Whats your Agency Worth?

That question is asked us at least a dozen times a week. Every agent wishes to get a simple response like 1.5 Times or 2.1 Times – Would that it was that simple !!!

First, let’s dispel the rumor that an agency is valued at a multiple of ANYTHING!

The best way of breaking that bubble is through an example:

Let’s say Agency A and Agency B are next to each other in a medium sized city. Each generates $1 Million of commissions.

Agency A generated $2 Million of commissions five years ago and has been whittled down by competition, soft market, etc. to its current state. It has one owner (age 67), no producers and an employee base all over 60 years old.

Agency B opened five years ago with three young producing owners and has added staff as they have grown to their current position.


That’s why a multiple of commission “rule of thumb” simply doesn’t work. And we didn’t even address the issues of non-standard vs. standard business, owned vs. brokered business and volatile or target accounts vs. standard accounts.

We have also realized that value is in the eye of the beholder. The buyer simply looks at an acquisition as a source of cashflow. The cashflow must pay for the property purchased over a reasonable number of years, after which it accrues to the benefit of the owners of the purchasing agency.

On the other hand, if you are the seller, the value of your business is often represented in terms beyond simple cashflow. There is the added value because of the “sweat equity” that you have spent in building it and because of the relationships you have created that will (theoretically) keep your customers for a long time. Many owners actually resent the cashflow method of agency acquisition because they feel that the acquirer is purchasing THEIR agency with THEIR money (the continued revenue flow of the business). What the seller fails to recognize is that the buyer assumes the responsibility for retaining and managing that business (for which the owner has received his paycheck prior to retirement) and takes the risk associated with the business continuation. If the business falters, they are still expected to meet their financial obligations. Finally, the seller approaches value in terms of his NEEDS.

Need and Value are different concepts. But they become confused when an agent desires to retire and begins to calculate the financial needs required to maintain his standard of living. If you need $250,000/year to sustain your normal life-style and you are generating $80,000/year through your outside income sources, you feel that the agency sale must support $170,000/year in income. But for how long? Agents who retire relatively young may need 20 years of income! – That is the calculation of NEED for the selling owner.

The Fair Market Value calculates the cashflow and risk potential to the specific buyer including the time that he is willing to forego profit from that acquisition while the pay-out occurs. What happens if that agency value only supports $100,000/year payments for seven years? Agents then face the unenviable task of scaling back their standard of living (not easy for a high-flying entrepreneur) or refusing an offer that provides the Fair Market Value for their agency.

It’s important for buyers to realize that, sometimes, offers are rejected, not because of greed on the part of the buyer, but because of the gap between Need and Fair Market Value.

One thing that sellers often fail to calculate is the reduction in living costs associated with the cessation of a career. Even though you may spend more time traveling or in leisure activities, personal expenses of a business owner related to business social or civic activities are often substantial.
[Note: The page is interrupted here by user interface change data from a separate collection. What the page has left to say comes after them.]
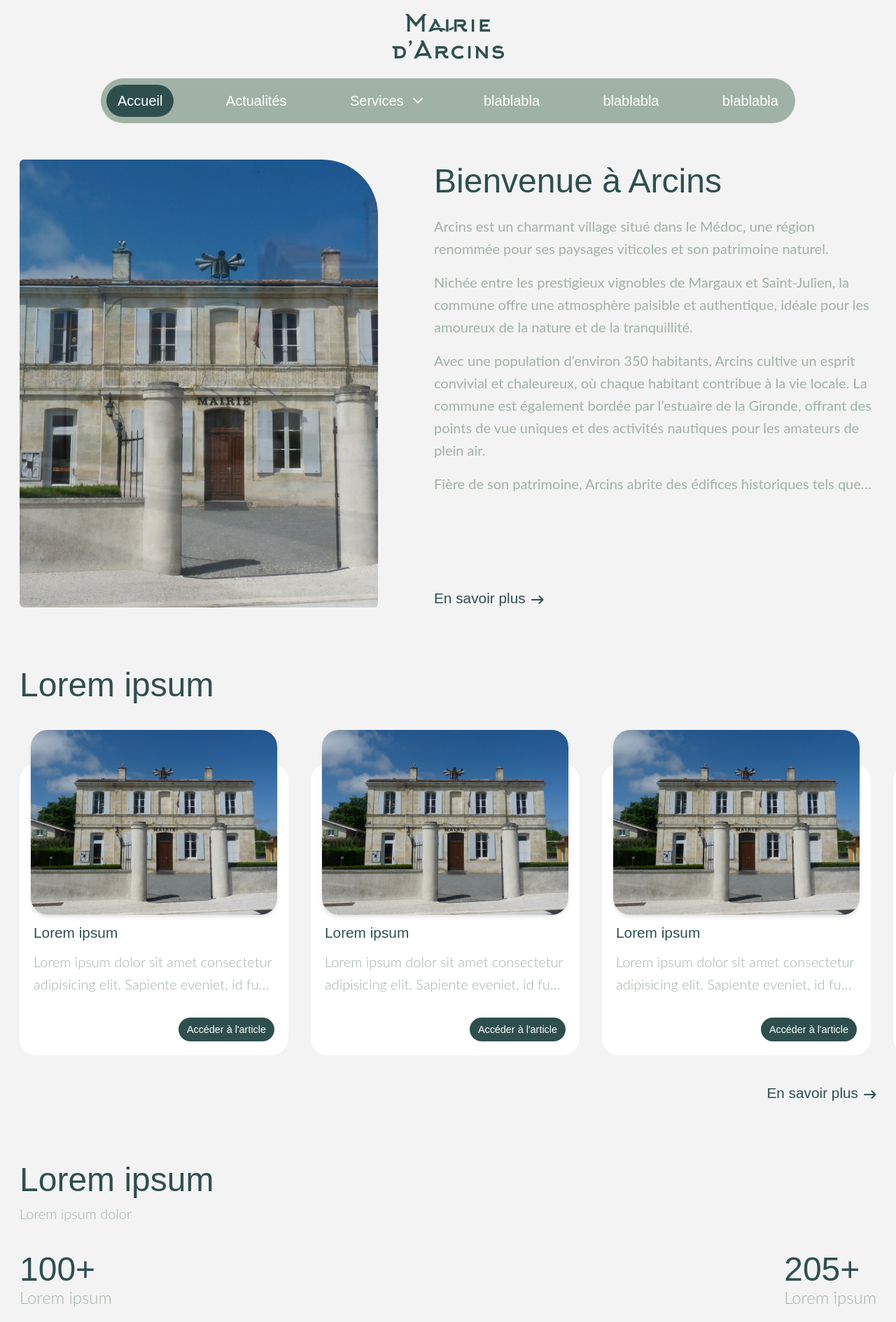
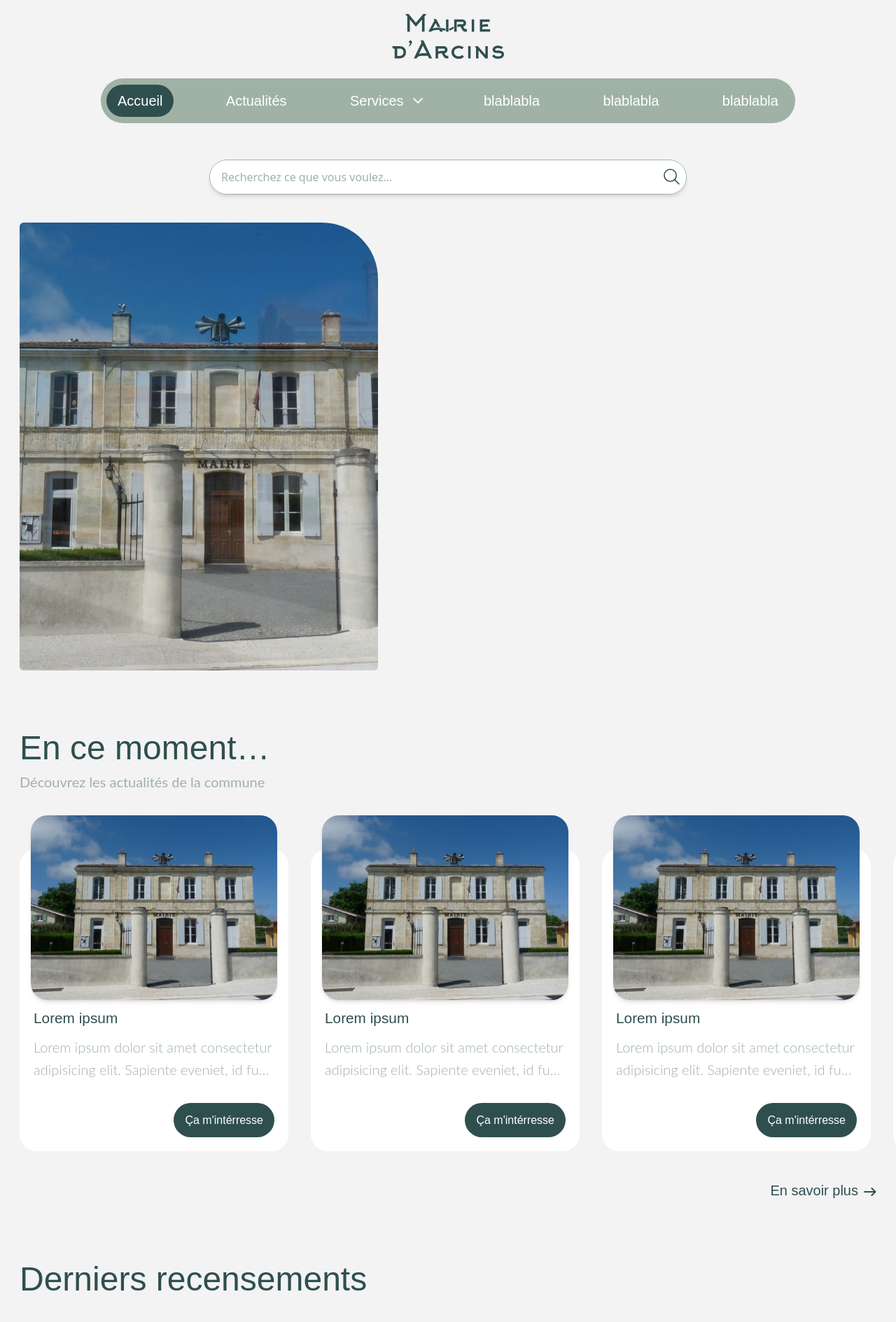
Before and after one commit to ozen2/Mairie-Arcins, a Next.js app: page / in a window 1280 px wide. Shown: the top 1889 px of the page at 70% size. Built offline with nearby package versions, Linux system fonts and the light colour scheme.

Commit message:
regular commit

```diff
--- a/src/app/components/button.jsx
+++ b/src/app/components/button.jsx
@@ -1,7 +1,12 @@
 import Link from "next/link";
 
-export default function Button (){
-    return(
-        <Link href="/autre-page" className="self-end mt-5 mb-5 mr-5 bg-[--primary-color] hover:bg-[--primary-hover] pt-2 pb-2 pl-3 pr-3 rounded-full text-[0.9rem] text-white">Accéder à l'article</Link>
-    )
+export default function Button() {
+  return (
+    <Link
+      href="/autre-page"
+      className="self-end mt-5 mb-5 mr-5 bg-[--primary-color] hover:bg-[--primary-hover] py-3 px-4 rounded-full text-[1rem] text-white"
+    >
+      Ça m'intérresse
+    </Link>
+  );
 }
--- a/src/app/components/footer.jsx
+++ b/src/app/components/footer.jsx
@@ -1,35 +1,54 @@
 import Image from "next/image";
 
 import logoArcins from "../../../public/logoArcinsWhite.svg";
+import facebook from "../../../public/facebook.svg";
 
 import ScrollToTop from "./scroll-to-top";
 
 export default function Footer() {
   return (
-    <footer className="bg-[--primary-color] w-full m-0 min-h-64 flex flex-col gap-10 items-center mt-10 relative">
+    <footer className="bg-[--primary-color] w-full m-0 min-h-64 flex flex-col gap-5 items-center mt-10 relative">
       <Image src={logoArcins} alt="" width={100} className="mt-10" />
       <ScrollToTop />
-      <div className="flex gap-10">
-        <ul className="flex flex-col gap-5">
-          <li className="text-2xl text-white">Menu</li>
-          <li className="text-white font-light self-center">lorem</li>
-          <li className="text-white font-light self-center">lorem</li>
-          <li className="text-white font-light self-center">lorem</li>
+      <h3 className="text-white text-2xl">Contact</h3>
+      <div className="flex flex-col md:flex-row md:justify-around md:w-full">
+        <ul className="flex flex-col">
+          <li className="text-white font-light flex flex-col items-center">
+            <p className="text-white font-semibold">Mairie d’Arcins</p>
+            <p className="text-white">4 route de Pauillac</p>
+            <p className="text-white">33460 ARCINS</p>
+          </li>
         </ul>
-        <ul className="flex flex-col gap-5">
-          <li className="text-white text-2xl">Contact</li>
-          <li className="text-white font-light self-center">lorem</li>
-          <li className="text-white font-light self-center">lorem</li>
+        <ul className="flex flex-col items-center gap-2">
+          <li className="text-white font-light">Tel : 05 56 58 93 90</li>
+          <li className="text-white font-light">
+            Mail :{" "}
+            <a
+              href="mailto:mairie.arcins@orange.fr"
+              className="text-green-300 underline hover:text-green-600"
+            >
+              mairie.arcins@orange.fr
+            </a>
+          </li>
+          <div className="flex gap-2">
+            <li>
+              <a
+                href="https://www.facebook.com/pages/Mairie%20d'Arcins/255579984913819/"
+                target="/blank"
+              >
+                <Image src={facebook} className="w-10" />
+              </a>
+            </li>
+          </div>
         </ul>
       </div>
-      <span className="w-[80%] ml-20 mr-20 h-[0.05rem] bg-[--secondary-color] -mb-5"></span>
-      <ul className="flex self-start w-full justify-around mb-5">
-        <li className="text-white font-light">lorem</li>
-        <div className="flex gap-5">
-          <li className="text-white font-light">lorem</li>
-          <li className="text-white font-light">lorem</li>
-          <li className="text-white font-light">lorem</li>
-        </div>
+      <span className="w-[80%] ml-20 mr-20 h-[0.05rem] bg-[--secondary-color] -mb-2"></span>
+      <ul className="flex w-full justify-around mb-5">
+        <li className="text-white font-light text-xs">Plan du site</li>
+        <li className="text-white font-light text-xs">Mentions légales</li>
+        <li className="text-white font-light text-xs">
+          Politique de confidentialité
+        </li>
       </ul>
     </footer>
   );
--- a/src/app/globals.css
+++ b/src/app/globals.css
@@ -81,8 +81,8 @@ p {
 }
 
 a {
-  font-size: clamp(1.125rem, 3vw, 1.3rem);
-  line-height: clamp(1.2, 1.3, 1.4);
+  font-size: clamp(1.2rem, 2.8vw, 1.25rem);
+  line-height: clamp(1.5, 1.6, 1.8);
   color: var(--primary-color);
   font-family: var(--primary-font);
 }
--- a/src/app/page.jsx
+++ b/src/app/page.jsx
@@ -2,6 +2,7 @@ import Image from "next/image";
 
 import logoArcins from "../../public/logoArcins.svg";
 import stat from "../../public/stat.svg";
+import search from "../../public/loupe.svg";
 
 import Card from "./components/card";
 import Navbar from "./components/navbarClient";
@@ -20,44 +21,23 @@ export default function Home() {
         <Navbar />
       </header>
       <main className="flex flex-col ml-7 mr-7">
+        <label
+          htmlFor="searchInput"
+          className="flex mb-10 self-center shadow-md rounded-full border-solid border-[1px] border-[--secondary-color]"
+        >
+          <input
+            className="w-[clamp(10rem,80vw,40rem)] h-12 rounded-l-full bg-white text-[--secondary-color] placeholder-[--secondary-color] placeholder-opacity-70 pl-4 focus:outline-none"
+            type="search"
+            id="searchInput"
+            name="name"
+            placeholder="Recherchez ce que vous voulez…"
+          />
+          <Image src={search} className="w-10 bg-white rounded-r-full px-2" />
+        </label>
         <article>
-          <section className="flex flex-col gap-8 lg:flex-row lg:gap-20">
-            <div className="carousselAnim h-[clamp(24rem,50vh,60rem)] lg:w-[32rem] lg:h-[40rem] rounded-tr-[5rem] rounded-md lg:shrink-0"></div>
-            <div className="flex flex-col lg:justify-between gap-10 lg:max-h-[40rem]">
-              <div className="flex flex-col gap-4">
-                <h1 className="font-medium">Bienvenue à Arcins</h1>
-                <p className="font-normal">
-                  Arcins est un charmant village situé dans le Médoc, une région
-                  renommée pour ses paysages viticoles et son patrimoine
-                  naturel.
-                </p>
-                <p className="lineClamp3 font-normal">
-                  Nichée entre les prestigieux vignobles de Margaux et
-                  Saint-Julien, la commune offre une atmosphère paisible et
-                  authentique, idéale pour les amoureux de la nature et de la
-                  tranquillité.
-                </p>
-                <p className="lineClamp display-none2 font-normal">
-                  Avec une population d’environ 350 habitants, Arcins cultive un
-                  esprit convivial et chaleureux, où chaque habitant contribue à
-                  la vie locale. La commune est également bordée par l’estuaire
-                  de la Gironde, offrant des points de vue uniques et des
-                  activités nautiques pour les amateurs de plein air.
-                </p>
-                <p className="display-none lineClamp2 font-normal">
-                  Fière de son patrimoine, Arcins abrite des édifices
-                  historiques tels que l’église Saint-Martin et se distingue par
-                  son implication dans la préservation de l’environnement. C'est
-                  une destination parfaite pour découvrir l’art de vivre
-                  médocain et la richesse culturelle de la région.
-                </p>
-              </div>
-              <div className="lg:flex lg:justify-start justify-end flex">
-                <LinkGen name="En savoir plus" link="#" />
-              </div>
-            </div>
-          </section>
-          <h1 className="font-medium mt-20">Lorem ipsum</h1>
+          <div className="carousselAnim h-[clamp(24rem,50vh,60rem)] lg:w-[32rem] lg:h-[40rem] rounded-tr-[5rem] rounded-md lg:shrink-0"></div>
+          <h1 className="font-medium mt-20">En ce moment…</h1>
+          <p>Découvrez les actualités de la commune</p>
           <section className="flex flex-col items-center md:flex-row md:overflow-x-auto gap-8 scrollbar-none mb-10 -mx-7 px-7">
             <Card />
             <Card />
@@ -69,8 +49,7 @@ export default function Home() {
             <LinkGen name="En savoir plus" link="#" />
           </div>
           <section className="mt-20 flex flex-col mb-20">
-            <h1 className="font-medium">Lorem ipsum</h1>
-            <p className="font-light">Lorem ipsum dolor</p>
+            <h1 className="font-medium">Derniers recensements</h1>
             <div className="flex justify-between mt-10">
               <div>
                 <h2 className="font-medium md:text-5xl">100+</h2>
@@ -99,14 +78,17 @@ export default function Home() {
             <LinkGen name="En savoir plus" link="#" />
           </section>
           <section className="flex flex-col">
-            <h1 className="font-medium">Lorem ipsum</h1>
-            <p className="font-light mb-10 md:text-2xl">Lorem ipsum dolor</p>
+            <h1 className="font-medium">Commerces et hébergements</h1>
+            <p className="font-light mb-10 md:text-2xl">
+              Une séléction de commerces et hébergements au coeur de la commune
+            </p>
             <div className="h-[clamp(24rem,50vh,60rem)] rounded-tl-[5rem] mb-10 rounded-md carousselAnim2"></div>
             <p className="font-light text-justify mb-10">
-              Lorem ipsum dolor sit amet consectetur adipisicing elit. Eius
-              aspernatur eum at suscipit facilis itaque, est, totam quos a
-              provident nihil dicta vel obcaecati aliquam nulla sed? Quas,
-              facilis expedita!
+              Notre commune vous offre une variété de commerces de proximité et
+              de restaurants pour répondre à vos besoins quotidiens, ainsi que
+              des hébergements chaleureux et accueillants pour vos séjours. Que
+              vous soyez résident ou visiteur, découvrez des services locaux qui
+              allient authenticité et convivialité.
             </p>
             <LinkGen name="En savoir plus" link="#" />
           </section>
```
Also changed, not shown: public/facebook.svg (added), public/loupe.svg (added).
These diminish quickly once the owner retires and he will have more disposable income (or need less) to maintain his lifestyle.

Whether you are buying or selling an agency, if you step into “the other man’s shoes” when considering an offer or a selling price, you will find the transaction can be accomplished in a less stressful manner. The seller can calculate both his financial need and a pro-forma of the cashflow potential of the agency in another agent’s hands. He will understand if any gap occurs and will not have to face a real anomaly when a buyer offers a price that, while fair, falls short of the seller’s needs. The buyer should always ask about the financial needs of the seller to determine whether or not an offer should be made on the available asset. If the seller has unrealistic requirements, valuing and performing due diligence will be an exercise in futility.